RECORDS FOR THIS TASK:
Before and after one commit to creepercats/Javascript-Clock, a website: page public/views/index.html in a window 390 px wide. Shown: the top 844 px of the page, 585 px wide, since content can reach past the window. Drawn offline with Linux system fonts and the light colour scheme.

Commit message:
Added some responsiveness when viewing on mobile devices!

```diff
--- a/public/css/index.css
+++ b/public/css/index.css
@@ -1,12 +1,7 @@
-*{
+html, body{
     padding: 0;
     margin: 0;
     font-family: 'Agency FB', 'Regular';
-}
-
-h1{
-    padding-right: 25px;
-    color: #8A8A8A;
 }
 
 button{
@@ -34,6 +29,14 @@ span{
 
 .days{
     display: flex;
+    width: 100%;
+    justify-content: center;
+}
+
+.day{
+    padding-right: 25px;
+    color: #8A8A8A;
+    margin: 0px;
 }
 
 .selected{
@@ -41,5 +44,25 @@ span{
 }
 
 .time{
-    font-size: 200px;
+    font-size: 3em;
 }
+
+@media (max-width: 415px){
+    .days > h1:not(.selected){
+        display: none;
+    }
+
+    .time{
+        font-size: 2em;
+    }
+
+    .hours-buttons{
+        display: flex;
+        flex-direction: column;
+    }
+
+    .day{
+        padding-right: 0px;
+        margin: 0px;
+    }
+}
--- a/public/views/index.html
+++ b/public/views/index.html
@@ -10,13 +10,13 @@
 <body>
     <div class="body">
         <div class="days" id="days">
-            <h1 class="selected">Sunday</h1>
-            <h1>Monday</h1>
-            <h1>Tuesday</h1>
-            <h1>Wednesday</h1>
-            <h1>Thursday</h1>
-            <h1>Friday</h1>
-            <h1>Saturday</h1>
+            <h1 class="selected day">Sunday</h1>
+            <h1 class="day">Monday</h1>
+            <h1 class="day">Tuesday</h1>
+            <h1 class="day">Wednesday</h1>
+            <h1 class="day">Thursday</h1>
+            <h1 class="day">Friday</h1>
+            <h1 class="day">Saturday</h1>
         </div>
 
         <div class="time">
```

TASK DETAILS: Of the lines in the data, report each one containing the string "html".

RESPONSE:
Before and after one commit to creepercats/Javascript-Clock, a website: page public/views/index.html in a window 390 px wide. Shown: the top 844 px of the page, 585 px wide, since content can reach past the window. Drawn offline with Linux system fonts and the light colour scheme.
+html, body{
--- a/public/views/index.html
+++ b/public/views/index.html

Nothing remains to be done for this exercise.